• Task directions:
Write the entries below out again exactly; any picture in them stays out.

• Material for this task:
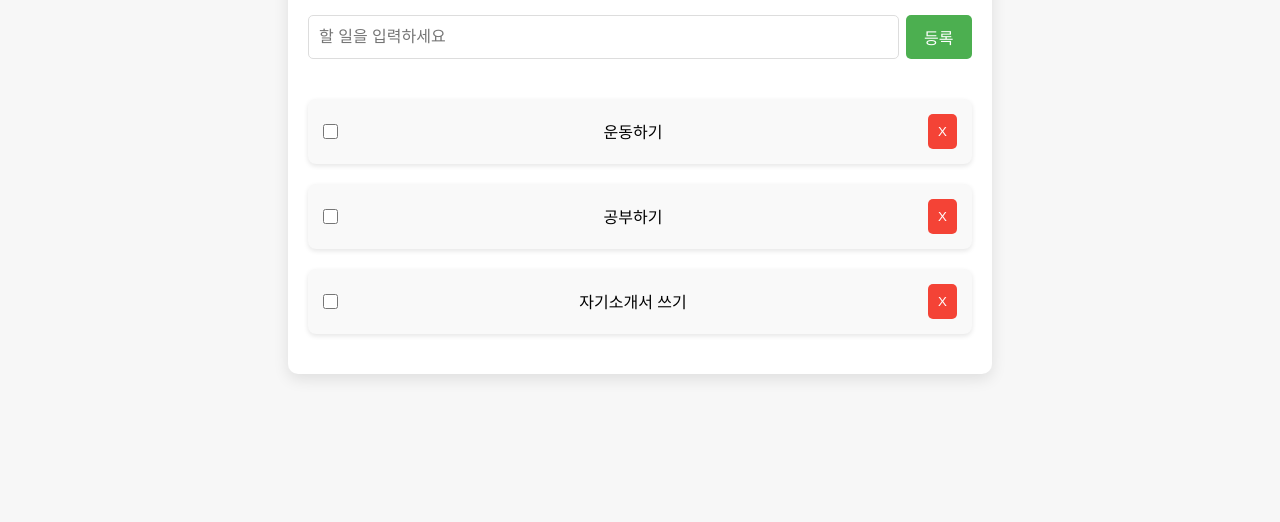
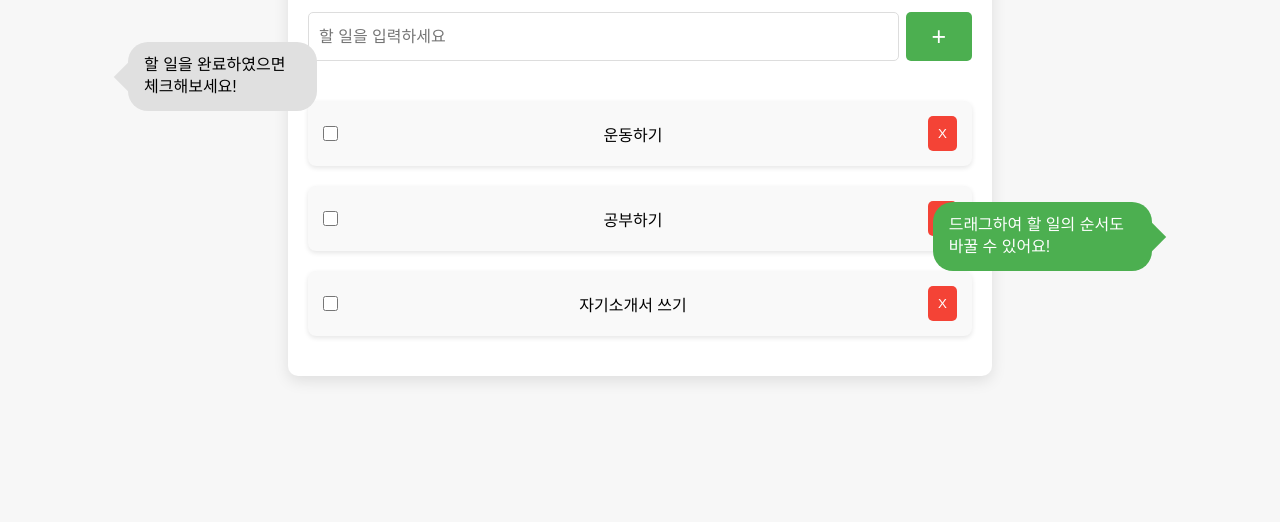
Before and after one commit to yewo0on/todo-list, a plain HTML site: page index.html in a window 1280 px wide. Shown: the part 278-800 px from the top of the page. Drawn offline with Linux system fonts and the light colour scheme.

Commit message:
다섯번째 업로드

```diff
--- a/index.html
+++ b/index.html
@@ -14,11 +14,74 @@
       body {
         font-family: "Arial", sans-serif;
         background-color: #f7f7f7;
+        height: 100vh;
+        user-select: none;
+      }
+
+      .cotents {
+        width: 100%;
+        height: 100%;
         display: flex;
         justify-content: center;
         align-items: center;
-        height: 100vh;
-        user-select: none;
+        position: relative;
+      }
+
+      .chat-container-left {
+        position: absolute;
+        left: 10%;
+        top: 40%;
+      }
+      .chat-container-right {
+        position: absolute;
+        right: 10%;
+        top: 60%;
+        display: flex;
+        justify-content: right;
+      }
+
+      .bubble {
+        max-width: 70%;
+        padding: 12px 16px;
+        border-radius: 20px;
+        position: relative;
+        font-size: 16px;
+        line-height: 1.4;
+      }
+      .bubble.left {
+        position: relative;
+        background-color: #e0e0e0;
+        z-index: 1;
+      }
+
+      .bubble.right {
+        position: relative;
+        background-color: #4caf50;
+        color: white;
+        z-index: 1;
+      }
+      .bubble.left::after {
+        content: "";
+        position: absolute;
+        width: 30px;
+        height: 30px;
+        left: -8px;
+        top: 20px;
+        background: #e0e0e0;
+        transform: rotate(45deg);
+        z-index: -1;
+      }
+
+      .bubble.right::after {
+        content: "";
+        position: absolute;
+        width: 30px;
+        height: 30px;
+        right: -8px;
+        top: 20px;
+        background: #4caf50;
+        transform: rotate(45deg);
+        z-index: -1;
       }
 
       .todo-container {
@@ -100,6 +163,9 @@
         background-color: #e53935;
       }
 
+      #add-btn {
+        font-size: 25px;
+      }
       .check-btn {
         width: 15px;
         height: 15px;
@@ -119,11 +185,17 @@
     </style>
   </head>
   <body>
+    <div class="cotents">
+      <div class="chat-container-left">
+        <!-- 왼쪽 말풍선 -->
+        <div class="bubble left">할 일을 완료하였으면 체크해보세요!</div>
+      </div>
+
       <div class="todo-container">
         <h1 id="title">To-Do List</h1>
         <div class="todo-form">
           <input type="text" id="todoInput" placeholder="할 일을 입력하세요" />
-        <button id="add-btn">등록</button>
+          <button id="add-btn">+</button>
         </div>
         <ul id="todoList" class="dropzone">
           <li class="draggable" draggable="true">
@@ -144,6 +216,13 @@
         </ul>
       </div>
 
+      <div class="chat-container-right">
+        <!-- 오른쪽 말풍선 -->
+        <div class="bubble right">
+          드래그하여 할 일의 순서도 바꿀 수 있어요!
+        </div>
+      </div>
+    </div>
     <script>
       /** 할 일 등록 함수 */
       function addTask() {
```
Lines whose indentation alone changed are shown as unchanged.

• Result of the task:
Before and after one commit to yewo0on/todo-list, a plain HTML site: page index.html in a window 1280 px wide. Shown: the part 278-800 px from the top of the page. Drawn offline with Linux system fonts and the light colour scheme.

Commit message:
다섯번째 업로드

```diff
--- a/index.html
+++ b/index.html
@@ -14,11 +14,74 @@
       body {
         font-family: "Arial", sans-serif;
         background-color: #f7f7f7;
+        height: 100vh;
+        user-select: none;
+      }
+
+      .cotents {
+        width: 100%;
+        height: 100%;
         display: flex;
         justify-content: center;
         align-items: center;
-        height: 100vh;
-        user-select: none;
+        position: relative;
+      }
+
+      .chat-container-left {
+        position: absolute;
+        left: 10%;
+        top: 40%;
+      }
+      .chat-container-right {
+        position: absolute;
+        right: 10%;
+        top: 60%;
+        display: flex;
+        justify-content: right;
+      }
+
+      .bubble {
+        max-width: 70%;
+        padding: 12px 16px;
+        border-radius: 20px;
+        position: relative;
+        font-size: 16px;
+        line-height: 1.4;
+      }
+      .bubble.left {
+        position: relative;
+        background-color: #e0e0e0;
+        z-index: 1;
+      }
+
+      .bubble.right {
+        position: relative;
+        background-color: #4caf50;
+        color: white;
+        z-index: 1;
+      }
+      .bubble.left::after {
+        content: "";
+        position: absolute;
+        width: 30px;
+        height: 30px;
+        left: -8px;
+        top: 20px;
+        background: #e0e0e0;
+        transform: rotate(45deg);
+        z-index: -1;
+      }
+
+      .bubble.right::after {
+        content: "";
+        position: absolute;
+        width: 30px;
+        height: 30px;
+        right: -8px;
+        top: 20px;
+        background: #4caf50;
+        transform: rotate(45deg);
+        z-index: -1;
       }
 
       .todo-container {
@@ -100,6 +163,9 @@
         background-color: #e53935;
       }
 
+      #add-btn {
+        font-size: 25px;
+      }
       .check-btn {
         width: 15px;
         height: 15px;
@@ -119,11 +185,17 @@
     </style>
   </head>
   <body>
+    <div class="cotents">
+      <div class="chat-container-left">
+        <!-- 왼쪽 말풍선 -->
+        <div class="bubble left">할 일을 완료하였으면 체크해보세요!</div>
+      </div>
+
       <div class="todo-container">
         <h1 id="title">To-Do List</h1>
         <div class="todo-form">
           <input type="text" id="todoInput" placeholder="할 일을 입력하세요" />
-        <button id="add-btn">등록</button>
+          <button id="add-btn">+</button>
         </div>
         <ul id="todoList" class="dropzone">
           <li class="draggable" draggable="true">
@@ -144,6 +216,13 @@
         </ul>
       </div>
 
+      <div class="chat-container-right">
+        <!-- 오른쪽 말풍선 -->
+        <div class="bubble right">
+          드래그하여 할 일의 순서도 바꿀 수 있어요!
+        </div>
+      </div>
+    </div>
     <script>
       /** 할 일 등록 함수 */
       function addTask() {
```
Lines whose indentation alone changed are shown as unchanged.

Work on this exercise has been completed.